Gregory M. Vercellotti, MD
University of Minnesota, Minneapolis, MN

Published on: March 01, 2013

Dr. Vercellotti indicated no relevant conflicts of interest.

Chiabrando D, Marro S, Mercurio S, et al. The mitochondrial heme exporter FLV CR1b mediates erythroid differentiation. J Clin Invest. 2012;122:4569-4579.

“Between animal and human medicine there is no dividing line – nor should there be. The object is different but the experience obtained constitutes the basis of all medicine.” – Rudolf Virchow (1821-1902)1

In support of Virchow’s perspective, a number of notable advances in hematology have their origins in observations made in animals.

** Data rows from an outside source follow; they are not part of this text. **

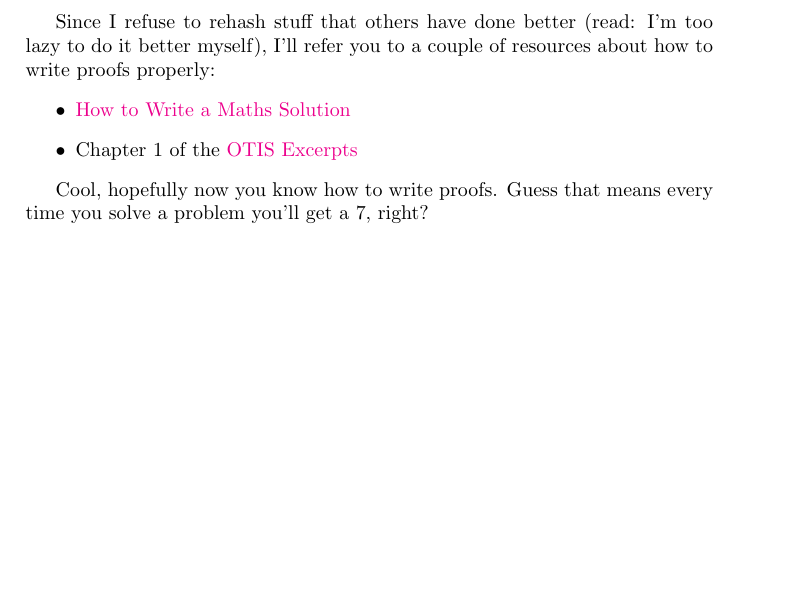
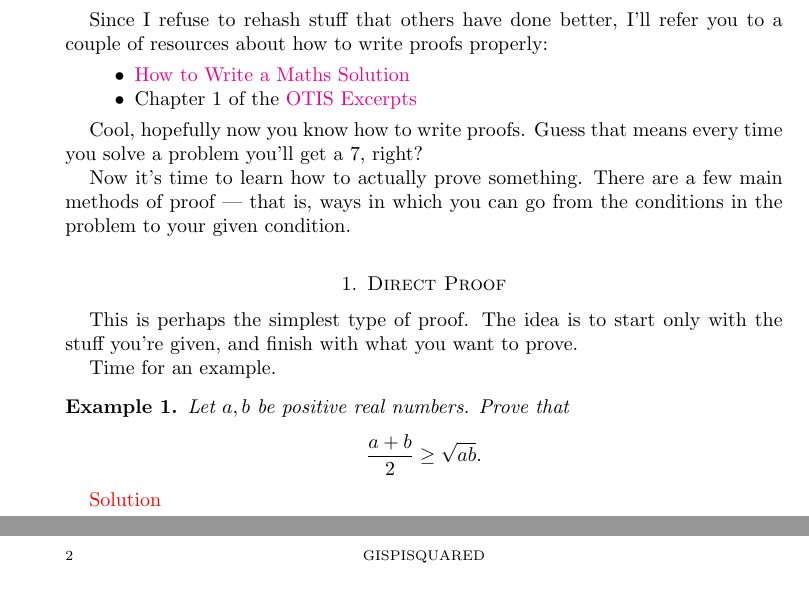
Before and after one commit to gispisquared/madmans-ravings, a LaTeX paper (Book.tex): part of page 7 of 16 before the commit and two parts of pages 1 and 2 of 2 after it, the two joined at a grey line, cut so that both start at the same text, the shorter picture padded with empty space. Compiled offline with pdfLaTeX.

Commit message:
Started writing gibberish

```diff
--- a/Book.tex
+++ b/Book.tex
@@ -9,9 +11,8 @@
 %\part{Introduction}
 %I've been told to leave the intro till last, and I'm lazy so I will.
 \part{Methods of Proof}
-Since I refuse to rehash stuff that others have done better (read: I'm too
-lazy to do it better myself), I'll refer you to a couple of resources about how
-to write proofs properly:
+Since I refuse to rehash stuff that others have done better, I'll refer you to a
+couple of resources about how to write proofs properly:
 \begin{itemize}
   \item
     \href{https://artofproblemsolving.com/news/articles/how-to-write-a-solution}
@@ -22,6 +23,22 @@ to write proofs properly:
 
 Cool, hopefully now you know how to write proofs. Guess that means every time
 you solve a problem you'll get a 7, right?
+
+Now it's time to learn how to actually prove something. There are a few main
+methods of proof --- that is, ways in which you can go from the conditions in the
+problem to your given condition.
+
+\section{Direct Proof}
+This is perhaps the simplest type of proof. The idea is to start only with
+the stuff you're given, and finish with what you want to prove.
+
+Time for an example.
+
+\begin{example}
+  \hypertarget{ex:1}
+  Let $a, b$ be positive real numbers. Prove that \[\frac{a+b}2\ge\sqrt{ab}.\]
+\end{example}
+\hyperlink{s:1}{Solution}
 \part{Theory}
 \part{Practice}
 \part{Problems}
@@ -29 +55,2 @@ you solve a problem you'll get a 7, right?
+\end{proof}
 \end{document}
```
Also changed, not shown: Book.pdf, Book.tex (19 more changed lines).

For example, cats infected with feline leukemia virus C (FLVC) develop red cell aplasia, and investigation of the pathobiology of this process led to identification of the receptor for FLVC (FLVCR1) as a cytoplasmic heme exporter.2-4 Free heme is toxic, and FLVCR protects erythroid progenitors from injury by exporting, from the cytoplasm, heme that is produced in excess of that required for pairing with globin, cytochromes, and other proteins that use heme as a prosthetic group (Figure). But the heme biosynthetic pathway ends in the mitochondria (Figure), so how does newly synthesized heme move from the mitochondria to the cytoplasm? The answer to that question can again be traced to the study of cats, as Deborah Chiabrando and colleagues, in the laboratory of Emanuela Tolosano at the University of Torino, have identified an isoform of FLVCR1 that mediates efflux of mitochondrial heme into the cytoplasm.

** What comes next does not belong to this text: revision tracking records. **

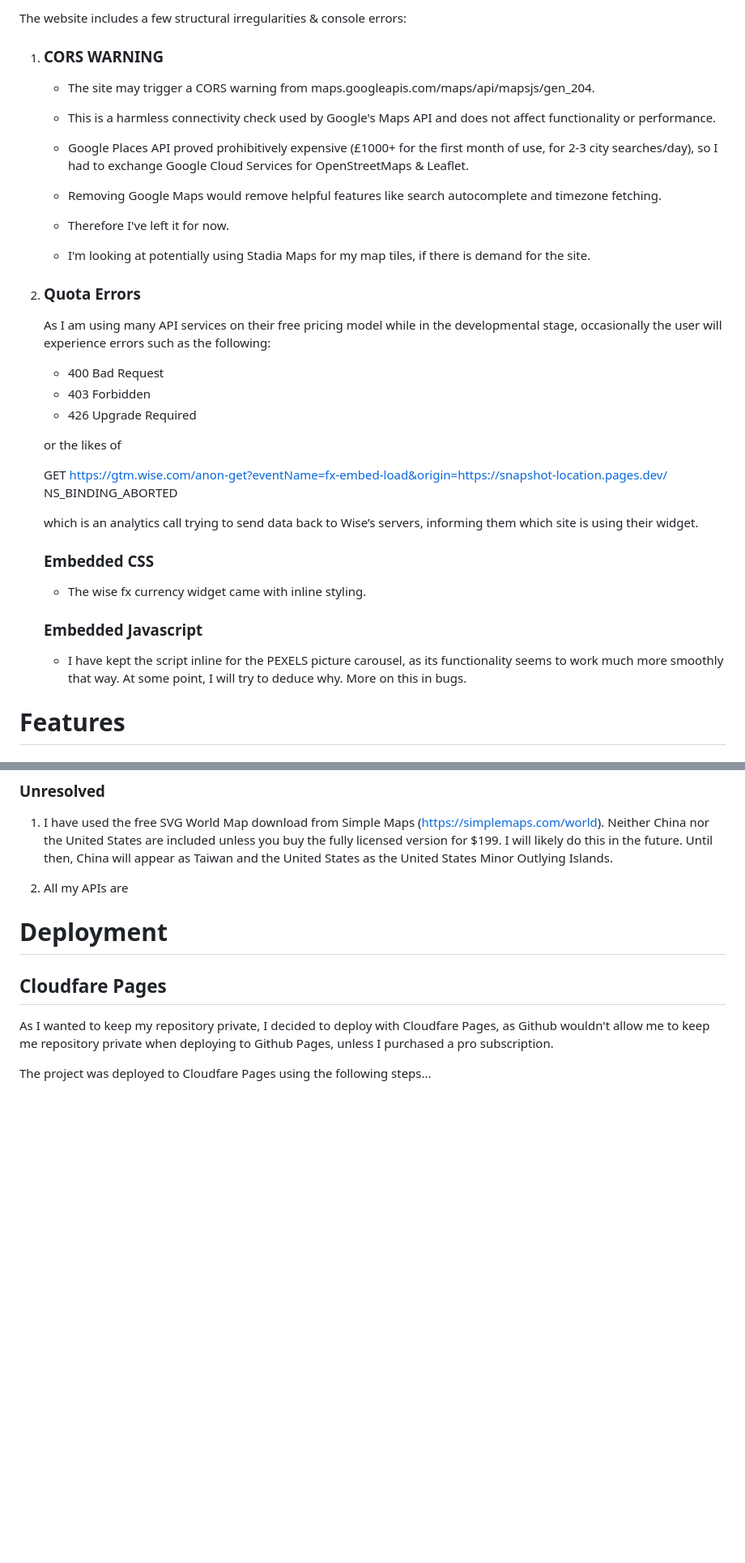
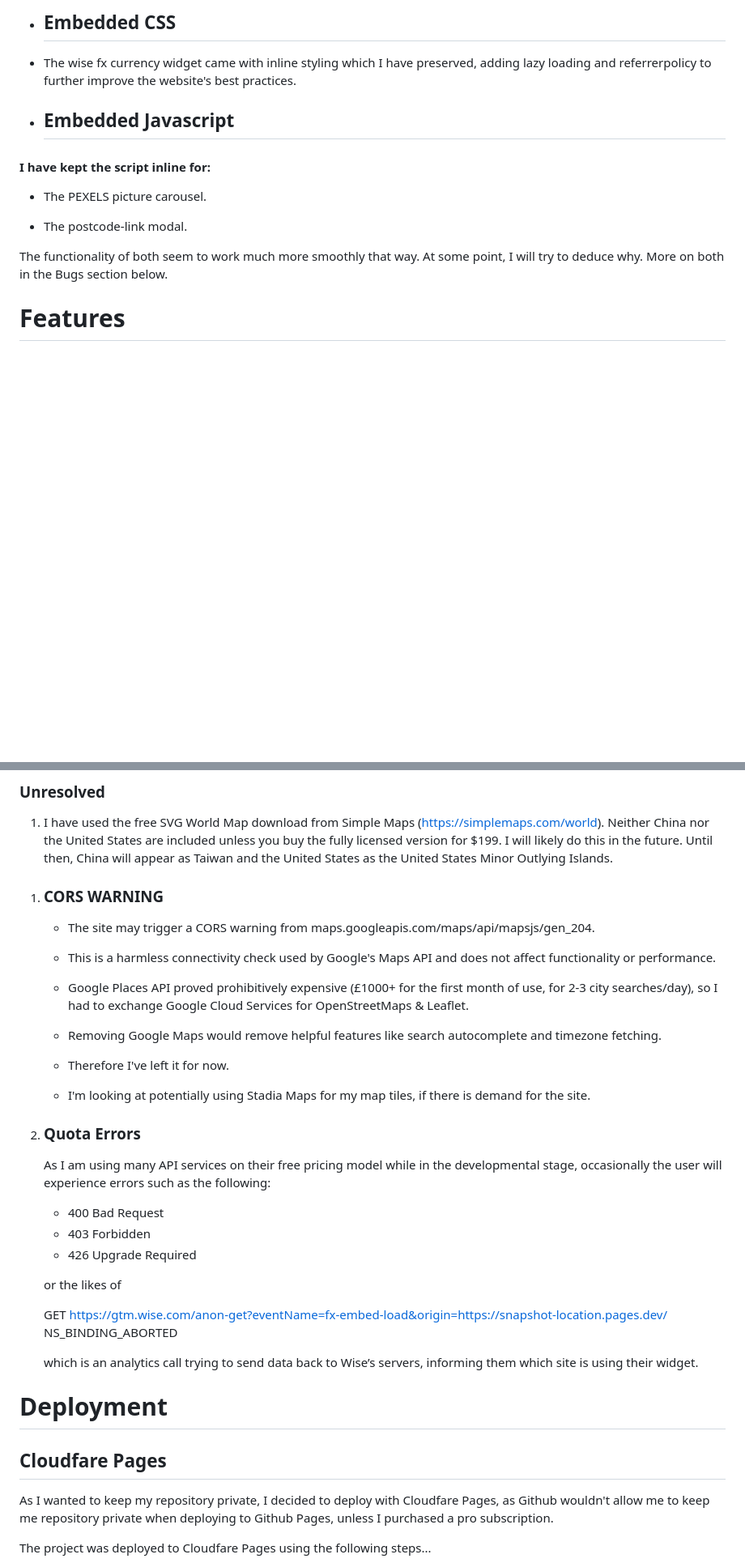
Before and after one commit to yinyangsammy/snapshot-location-assessment, a Markdown page: README.md, 2 parts joined by grey strips. Shown at 81% size. GitHub-like rendering; blank space fills up the shorter version.

Commit message:
feat:added update README

```diff
--- a/README.md
+++ b/README.md
@@ -272,43 +270,18 @@ The weather page features a weather map as provided by [World Weather Online](ht
 
 
-The website includes a few structural irregularities & console errors:
+-   ## Embedded CSS
 
-1)    ### CORS WARNING
+-   The wise fx currency widget came with inline styling which I have preserved, adding lazy loading and referrerpolicy to further improve the website's best practices.
 
-        - The site may trigger a CORS warning from maps.googleapis.com/maps/api/mapsjs/gen_204.
+-   ## Embedded Javascript
 
-        -  This is a harmless connectivity check used by Google's Maps API and does not affect functionality or performance.
+####   I have kept the script inline for:
 
-        -   Google Places API proved prohibitively expensive (£1000+ for the first month of use, for 2-3 city searches/day), so I had to exchange Google Cloud Services for OpenStreetMaps & Leaflet.
+* The PEXELS picture carousel.
 
-        -   Removing Google Maps would remove helpful features like search autocomplete and timezone fetching.
+* The postcode-link modal.
 
-        -   Therefore I've left it for now.
-
-        -   I'm looking at potentially using Stadia Maps for my map tiles, if there is demand for the site.
-
-1)    ### Quota Errors
-
-        As I am using many API services on their free pricing model while in the developmental stage, occasionally the user will experience errors such as the following:
-
-        -   400 Bad Request
-        -   403 Forbidden
-        -   426 Upgrade Required
-
-        or the likes of
-
-        GET https://gtm.wise.com/anon-get?eventName=fx-embed-load&origin=https://snapshot-location.pages.dev/ NS_BINDING_ABORTED
-
-        which is an analytics call trying to send data back to Wise’s servers, informing them which site is using their widget.
-
-
-        ### Embedded CSS
-
-        -   The wise fx currency widget came with inline styling.
-
-        ### Embedded Javascript
-
-        -   I have kept the script inline for the PEXELS picture carousel, as its functionality seems to work much more smoothly that way. At some point, I will try to deduce why. More on this in bugs.
+The functionality of both seem to work much more smoothly that way. At some point, I will try to deduce why. More on both in the Bugs section below.
 
 
 # Features
@@ -694,7 +670,35 @@ I solved this problem by using OpenStreetMaps, Leaflet, Nominatim and
 
 1. I have used the free SVG World Map download from Simple Maps (https://simplemaps.com/world). Neither China nor the United States are included unless you buy the fully licensed version for $199. I will likely do this in the future. Until then, China will appear as Taiwan and the United States as the United States Minor Outlying Islands.
 
-2. All my APIs are
+
+1)    ### CORS WARNING
+
+        - The site may trigger a CORS warning from maps.googleapis.com/maps/api/mapsjs/gen_204.
+
+        -  This is a harmless connectivity check used by Google's Maps API and does not affect functionality or performance.
+
+        -   Google Places API proved prohibitively expensive (£1000+ for the first month of use, for 2-3 city searches/day), so I had to exchange Google Cloud Services for OpenStreetMaps & Leaflet.
+
+        -   Removing Google Maps would remove helpful features like search autocomplete and timezone fetching.
+
+        -   Therefore I've left it for now.
+
+        -   I'm looking at potentially using Stadia Maps for my map tiles, if there is demand for the site.
+
+1)    ### Quota Errors
+
+        As I am using many API services on their free pricing model while in the developmental stage, occasionally the user will experience errors such as the following:
+
+        -   400 Bad Request
+        -   403 Forbidden
+        -   426 Upgrade Required
+
+        or the likes of
+
+        GET https://gtm.wise.com/anon-get?eventName=fx-embed-load&origin=https://snapshot-location.pages.dev/ NS_BINDING_ABORTED
+
+        which is an analytics call trying to send data back to Wise’s servers, informing them which site is using their widget.
+
 
 
 
```
Also changed, not shown: other parts of README.md (+21 -20 lines).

Examination of the DNA structure of FLVCR1 suggested to the authors the possibility of alternatively spliced transcripts, and their hypothesis was confirmed when they ultimately identified an isoform (that they named FLVCR1b) that consists of amino acids 277-555 of FLVCR1 (renamed FLVCR1a in their paper to distinguish it from the newly discovered FLVCR1b). In mice, Flvcr1b is ubiquitously expressed, with the highest transcript levels in the brain, heart, muscle, spleen, and bone marrow. When overexpressed in vitro, Flvcr1b shows a strikingly different sub-cellular localization compared with Flvcr1a. Flvcr1b has a mitochondrial targeting sequence and is found enriched in mitochondria, whereas Flvcr1a is a plasma membrane protein (Figure). Overexpression of Flvcr1b leads to intracellular heme accumulation, while silencing of expression results both in heme accumulation exclusively in the mitochondria and in termination of erythroid differentiation. Thus, normal erythropoiesis depends upon FLVCR1b-mediated regulation of mitochondrial heme efflux without which hemoglobin and other hemoproteins cannot form (Figure). Remarkably, mice lacking Flvcr1a but expressing Flvcr1b have normal erythropoiesis. The Flvcr1a-/Flvcr1b+ mice are characterized phenotypically by edema, hemorrhage, and skeletal abnormalities. These observations suggest that the block in erythroid differentiation observed in the original Flvcr1-/- knockout model (that eliminated both isoforms)4 was due to aberrant regulation of mitochondria heme regulation due to absence of Flvcr1b function rather than to cytoplasmic accumulation of heme due to loss of Flvcr1a activity. On the other hand, the edema and hemorrhage that characterizes the Flvcr1a-/Flvcr1b+ model may be a consequence of endothelial cell injury due to cytosolic accumulation of heme. This same process may account for the observed skeletal deformities as endothelial cell injury could lead to tissue hypoxia, thereby impairing cartilage development.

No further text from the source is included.